Beyond leadership, we also need to design our company structures to support innovation. When leaders speak about an innovation culture, they are often referring to practices such as ideation, experimentation and iterative product development. However, these behaviours do not just emerge out of the blue. Every organisation has to build enablers and remove blockers for innovation practice to flourish. Ultimately, our company culture will be what we reward and celebrate within our organisations:
- Legitimacy And Power: Does innovation show up in your organisational chart? Is there an innovation career path within your company? Or is innovation career suicide? If innovation teams have to constantly fight for their right to exist, then innovation has little legitimacy or power within your company. While being a pirate might be fun, innovation is more sustainable when it is an explicit part of our institutional structures.
- Bridge To The Core: It is often difficult for innovation teams and the core business to collaborate. In fact, there can be a conflict for resources, which the core business inevitably wins. As such, we need clear policies that help innovation teams collaborate with the core business. This can be particularly helpful when it is time to take new innovations to scale.
- Rewards And Incentives: Most companies manage innovation using the same rewards and incentives systems as the core business. The annual targets and review process for bonuses makes it difficult to celebrate failure. Innovation needs to have a dedicated incentives system that is different from that of the core business.
The final pillar we need within our company to be ready for innovation is to create a practice with the right tools and processes. Innovation cannot be done using the same tools and practices that we use within the core business. Planning and executing is not the right process practices for innovation. Instead, innovators need to use an iterative process to design and test their ideas:
- Innovation Tools: Companies need to adopt the right tools for designing business models and testing assumptions. Adopting agile development, business model, lean startup and design thinking tools will help facilitate the innovation process. This is a toolbox that most practitioners now agree works well for innovation. These tools need company wide adoption, rather than adoption in small pockets of the company.
- Process Management: In order to release funding and resources, most companies require innovators to write long business plans with five year financial projections. This process for making decisions does not work well for innovation. As already noted, innovation teams need to adopt iterative methods for testing and reducing risk. In line with this best practice, our processes for managing innovation should be optimised to systematically track and measure how well teams are reducing the level of risk in their new ideas.
- Skills Development: It is a myth that entrepreneurship cannot be learned. It is possible to develop and train innovation skills within our teams. Beyond training, we also need to give people the experience of working on and running innovation projects. Such skills training should be provided across the whole organisation, including people in departments such as HR, finance and compliance.

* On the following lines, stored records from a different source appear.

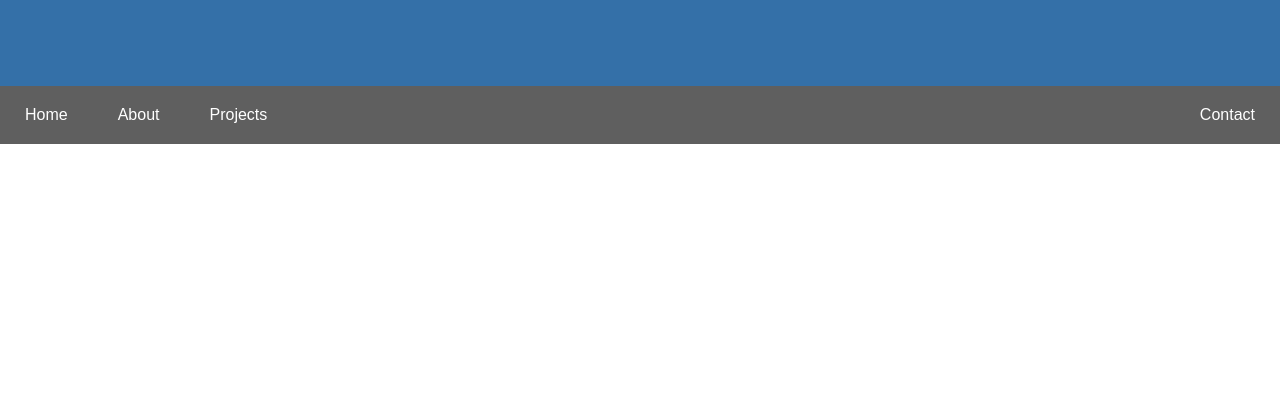
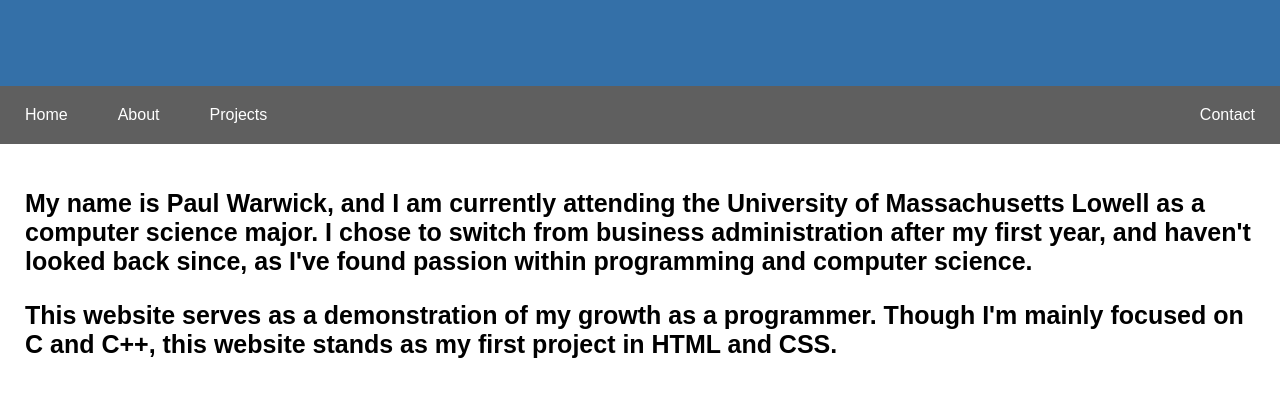
Before and after one commit to PWarwickDev/PWarwickDev.github.io, a plain HTML site: page about.html in a window 1280 px wide. Shown: the part 173-570 px from the top of the page. Drawn offline with Linux system fonts and the light colour scheme.

Commit message:
Added LinkedIn, and about section update

```diff
--- a/about.html
+++ b/about.html
@@ -9,6 +9,14 @@
 body {
   font-family: Arial, Helvetica, sans-serif;
   margin: 0;
+}
+
+.body b {
+    float: left; /* Make sure that the links stay side-by-side */
+    display: block; /* Change the display to block, for responsive reasons (see below) */
+    color: rgb(0, 0, 0); /* White text color */
+    padding: 20px 25px; /* Add some padding */
+    font-size: 25px;
 }
 
 .header {
@@ -68,5 +76,21 @@
     <a href="contact.html" class="right">Contact</a>
 </div>
 
+<div class="body">
+    <b>
+      <p>
+        My name is Paul Warwick, and I am currently attending the University of Massachusetts
+        Lowell as a computer science major. I chose to switch from business administration
+        after my first year, and haven't looked back since, as I've found passion within programming
+        and computer science.
+      </p>
+
+      <p>
+        This website serves as a demonstration of my growth as a programmer. Though I'm mainly focused
+        on C and C++, this website stands as my first project in HTML and CSS.
+      </p>
+    </b>
+</div>
+
 </body>
 </html>
```
Also changed, not shown: contact.html (+18 -3 lines), linkedIn.png (added).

I believe that innovation is the primary driver of future growth for all contemporary companies. However, before launching a number of innovation projects, leaders need to ensure that their companies are ready to support innovation. If they do not get their companies innovation ready, they risk failure and frustrating their intrapreneurs. So before we start planting the flowers of great new ideas, we need to ensure that the corporate garden is fertile with the right nutrients to nurture innovation.